Return each line below holding the string "contents".
Data shown START
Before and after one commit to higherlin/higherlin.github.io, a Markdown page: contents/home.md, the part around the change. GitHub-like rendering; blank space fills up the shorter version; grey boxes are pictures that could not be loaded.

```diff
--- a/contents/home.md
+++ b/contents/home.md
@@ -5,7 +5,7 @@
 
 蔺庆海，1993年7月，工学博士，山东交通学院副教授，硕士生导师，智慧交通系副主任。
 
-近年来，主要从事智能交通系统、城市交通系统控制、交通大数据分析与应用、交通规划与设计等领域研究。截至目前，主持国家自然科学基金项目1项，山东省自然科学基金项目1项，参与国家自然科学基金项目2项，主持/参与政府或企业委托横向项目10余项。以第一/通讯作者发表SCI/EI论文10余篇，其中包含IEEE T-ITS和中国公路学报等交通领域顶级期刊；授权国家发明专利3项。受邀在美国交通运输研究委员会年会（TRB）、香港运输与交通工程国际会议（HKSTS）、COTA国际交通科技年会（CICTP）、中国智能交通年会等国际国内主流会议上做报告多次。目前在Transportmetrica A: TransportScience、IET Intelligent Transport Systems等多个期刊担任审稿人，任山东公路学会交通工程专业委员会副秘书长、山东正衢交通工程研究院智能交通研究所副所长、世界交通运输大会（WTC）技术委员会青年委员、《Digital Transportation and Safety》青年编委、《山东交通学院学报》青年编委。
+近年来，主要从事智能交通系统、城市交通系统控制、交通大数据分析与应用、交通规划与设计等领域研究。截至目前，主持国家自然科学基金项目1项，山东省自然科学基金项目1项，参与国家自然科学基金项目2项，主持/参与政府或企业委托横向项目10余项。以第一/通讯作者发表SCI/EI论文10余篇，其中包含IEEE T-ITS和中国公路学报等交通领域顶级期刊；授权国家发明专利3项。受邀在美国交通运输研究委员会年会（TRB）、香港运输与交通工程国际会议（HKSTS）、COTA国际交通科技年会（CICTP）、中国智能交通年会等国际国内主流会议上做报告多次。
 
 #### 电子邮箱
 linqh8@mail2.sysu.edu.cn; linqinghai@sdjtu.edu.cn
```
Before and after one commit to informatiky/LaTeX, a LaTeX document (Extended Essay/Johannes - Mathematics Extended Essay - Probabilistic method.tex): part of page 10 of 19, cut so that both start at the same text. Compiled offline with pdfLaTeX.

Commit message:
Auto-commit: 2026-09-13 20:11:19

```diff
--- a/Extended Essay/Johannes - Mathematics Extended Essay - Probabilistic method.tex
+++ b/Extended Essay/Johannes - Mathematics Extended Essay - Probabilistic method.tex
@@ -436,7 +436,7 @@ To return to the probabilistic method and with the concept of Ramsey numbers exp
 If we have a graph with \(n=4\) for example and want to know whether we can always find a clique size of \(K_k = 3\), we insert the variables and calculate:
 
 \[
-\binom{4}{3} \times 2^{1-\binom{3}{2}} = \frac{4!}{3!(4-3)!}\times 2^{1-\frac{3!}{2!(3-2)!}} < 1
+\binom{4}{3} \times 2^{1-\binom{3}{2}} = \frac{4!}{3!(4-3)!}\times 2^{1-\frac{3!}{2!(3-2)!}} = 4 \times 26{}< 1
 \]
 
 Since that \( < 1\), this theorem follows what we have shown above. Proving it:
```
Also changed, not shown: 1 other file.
Data shown END
Solution to the exercise
Before and after one commit to higherlin/higherlin.github.io, a Markdown page: contents/home.md, the part around the change. GitHub-like rendering; blank space fills up the shorter version; grey boxes are pictures that could not be loaded.
--- a/contents/home.md
+++ b/contents/home.md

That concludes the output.